"With her skillful incorporation of literary realism, Augustave brilliantly synthesizes the cultural richness of Haitian Vodou and the impoverished socio-political affairs of Haiti, along with the acidic polluted gush of racism that is deeply drenched in American society."
"Augustave creates a stunning tale with beautiful language that dwells in the realm of magical realism...The characters are rich, complicated and full of color and nuance."
"A gorgeous new novel about a Haitian adoptee finding her way in many different corners of the world."
--Edwidge Danticat, in the New York Times‘s By the Book feature
"A fulfilling, exciting and ultra-lyrical read, The Roving Tree is really a novel about a lost soul's identity quest."
"The Roving Tree is both a song and a social essay.

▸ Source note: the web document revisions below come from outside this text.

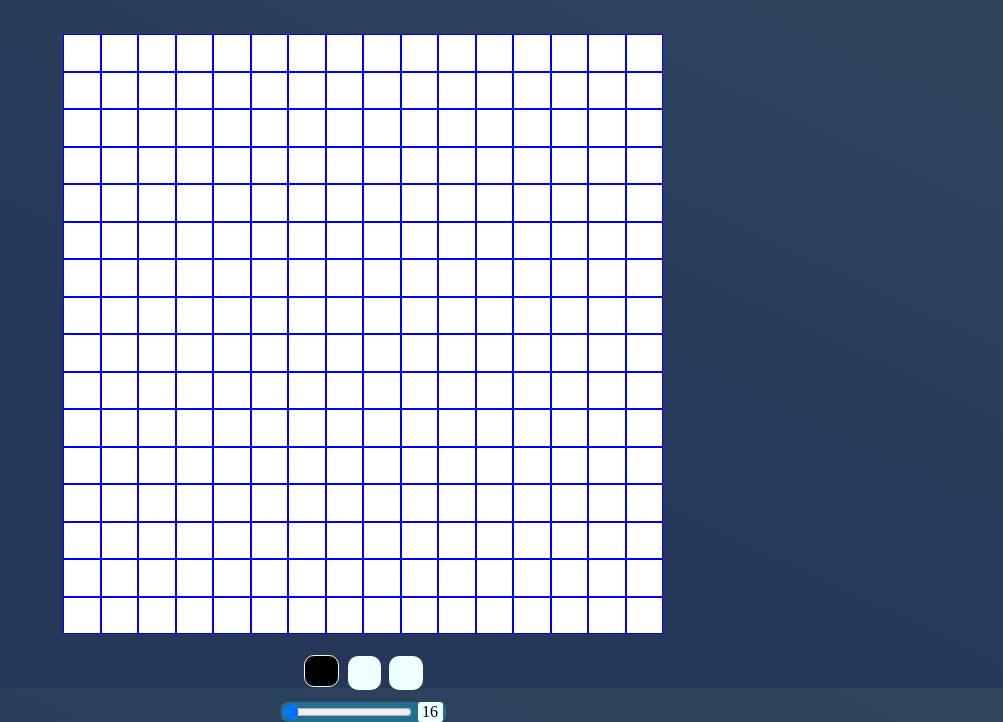
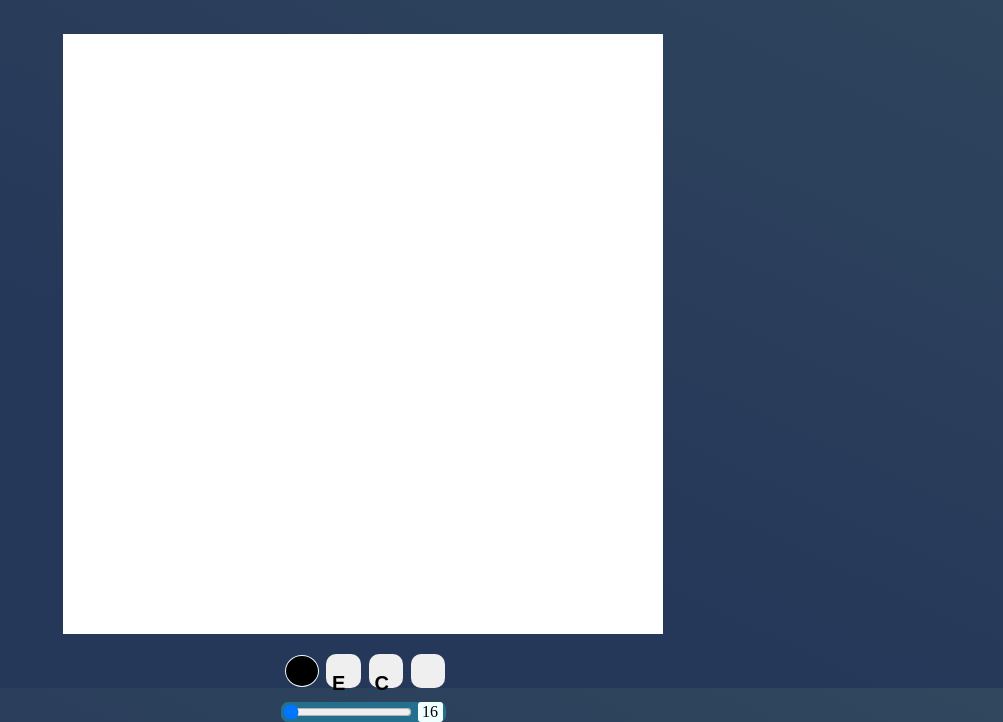
Before and after one commit to jthyxxx/sketch, a plain HTML site: page index.html in a window 1280 px wide. Shown: the part 114-836 px from the top of the page, without its empty margins (277-1280 px from the left). Drawn offline with Linux system fonts and the light colour scheme; a web font is replaced by a local one.

Commit message:
added erase and clear function

```diff
--- a/index.html
+++ b/index.html
@@ -15,8 +15,9 @@
         <div id="sketchBox"></div>
         <div id="tools">
             <input type="color" class="color">
-            <input type="radio" name="sketchTools" class="radioButtons">
-            <input type="radio" name="sketchTools" class="radioButtons">
+            <button class="erase" onclick="erase()"><h2>E</h2></button>
+            <button class="clear" onclick="clearAll()"><h2>C</h2></button>
+            <button class="rainbow"></button>
         </div>
         <div class="slider">
             <input type="range" min="16" max="100" id="gridNumber" value="16">
--- a/script.js
+++ b/script.js
@@ -11,15 +11,14 @@ let length = Math.sqrt(600*600/numBox)
 
 number.innerText = gridNumber
 
-sketchBox.style.display = 'flex'
-sketchBox.style.flexWrap = 'wrap'
-
 for(let i = 0; i < numBox; i++){
     let box = document.createElement('div')
     box.classList.add('boxes')
     box.style.height = length + 'px'
     box.style.width = length + 'px'
-    box.style.border = '1px solid blue'
+    box.addEventListener('mouseenter', (e) => {
+        e.target.style.backgroundColor = newColor
+    })
     sketchBox.appendChild(box)
 }
 
@@ -50,8 +49,24 @@ let changeGrid = (number) => {
     }
 }
 
-function removeAllChildNodes(parent) {
+let removeAllChildNodes = (parent) => {
     while (parent.firstChild) {
         parent.removeChild(parent.firstChild);
     }
 }
+
+let erase = () => {
+    newColor = 'white'
+}
+
+let clearAll = () => {
+    removeAllChildNodes(sketchBox)
+    changeGrid(grid.value)
+    newColor = color.value
+}
+
+let rainbowColor = () => {
+    let red = Math.floor(Math.random()*255)
+    let green = Math.floor(Math.random()*255)
+    let blue = Math.floor(Math.random()*255)
+}
--- a/style.css
+++ b/style.css
@@ -25,6 +25,8 @@ h1{
     height: 600px;
     width: 600px;
     background-color: white;
+    display: flex;
+    flex-wrap: wrap;
 }
 
 #tools{
@@ -32,13 +34,9 @@ h1{
     display: flex;
     justify-content: center;
     align-items: center;
+    gap: 3px;
 }
 
-
-.radioButtons{
-    height: 30px;
-    width: 100px;
-}
 .color{
     -webkit-appearance: none;
     -moz-appearance: none;
@@ -51,21 +49,11 @@ h1{
 }
 
 .color::-webkit-color-swatch{
-    border-radius: 10px;
+    border-radius: 50%;
     border: 1px solid azure;
 }
 
-.radioButtons{
-    -webkit-appearance: none;
-    height: 4.2vh;
-    width: 4.2vh;
-    background-color: azure;
-    border-radius: 10px;
-}
 
-.radioButtons:checked{
-    background-color: rgb(217, 223, 223);
-}
 
 .slider{
     height: 30px;
@@ -89,3 +77,19 @@ h1{
     align-items: center;
     margin-right: 3px;
 }
+
+.erase,.clear,.rainbow{
+    display: flex;
+    height: 4.3vh;
+    width: 4.3vh;
+    border-radius: 10px;
+    border: none;
+}
+
+.erase{
+    margin-right: 5px;
+}
+
+.clear{
+    margin-right: 5px;
+}
```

It provides a window on a world and rounds out by circling back to the prologue."
"Augustave...illustrates the devastating rootlessness of cultural disaffiliation."
--World Literature Today

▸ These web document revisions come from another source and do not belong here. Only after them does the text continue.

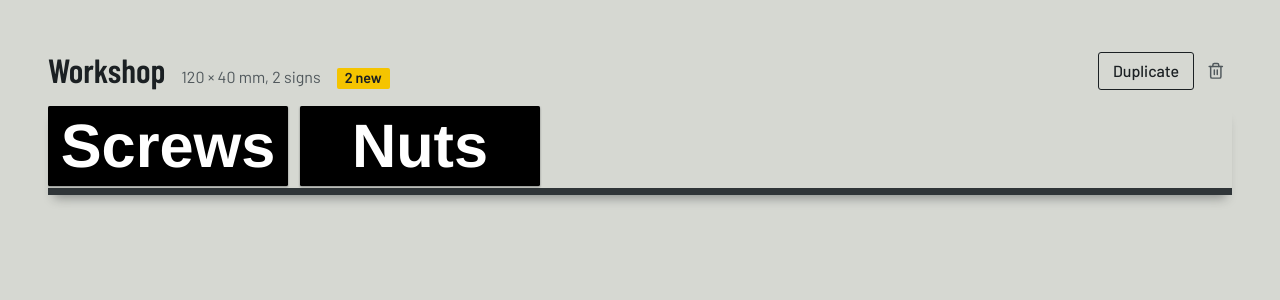
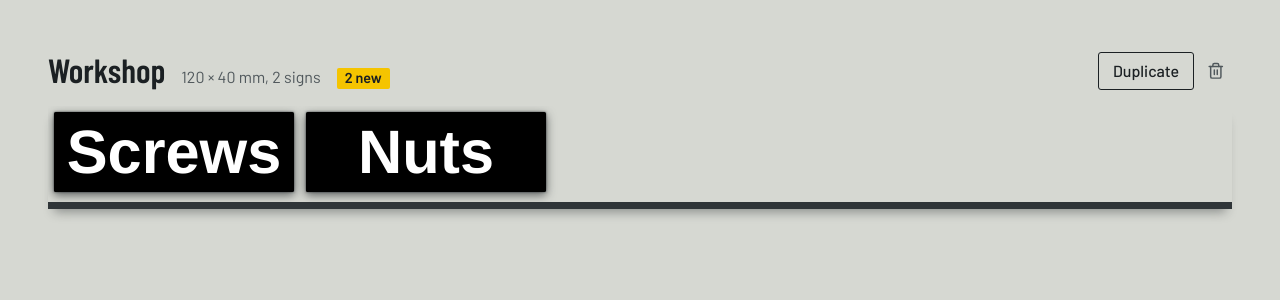
Before and after one commit to Infraviored/signerate, a Flask app: page / in a window 1280 px wide. Shown: the part 64-364 px from the top of the page. Run offline with Flask 3, Linux system fonts and the light colour scheme.

Commit message:
Strengthen the drop shadow under rendered signs

```diff
--- a/static/style.css
+++ b/static/style.css
@@ -35,7 +35,7 @@ a { color: inherit; }
 .topbar :focus-visible, .export-bar :focus-visible { outline-color: var(--signal); }
 
 .muted { color: var(--muted); }
-.sign-svg { display: block; flex: none; filter: drop-shadow(0 1px 1px rgb(27 32 35 / .45)); }
+.sign-svg { display: block; flex: none; filter: drop-shadow(0 0 1px rgb(27 32 35 / .7)) drop-shadow(0 3px 5px rgb(27 32 35 / .65)); }
 
 /* --- Buttons ------------------------------------------------------------ */
 .btn {
@@ -143,7 +143,7 @@ a { color: inherit; }
 .shelf-signs {
   display: flex; align-items: flex-end; gap: .75rem;
   overflow: hidden;
-  padding-bottom: 2px;
+  padding: 6px 6px 10px;
   border-bottom: 7px solid var(--anthracite);
   box-shadow: 0 9px 10px -6px rgb(27 32 35 / .4);
 }
```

"A fresh new voice who adds her own charming, beguiling brand of lyricism to the growing body of Haitian American stories. The Roving Tree is a unique and fascinating book, and I for one look forward to hearing more from this writer."
--Lorna Goodison, author of From Harvey River
"A beautiful, layered, nuanced story about a woman finding herself."
--NBC COZI TV
"A great journey...quite enjoyable well worth the read."
"It's this attention to a blend of social issues, politics and transformation that enrich The Roving Tree and give it the kind of dimension and depth missing from singular stories of either adoptees or immigrants from other cultures."
--Midwest Book Review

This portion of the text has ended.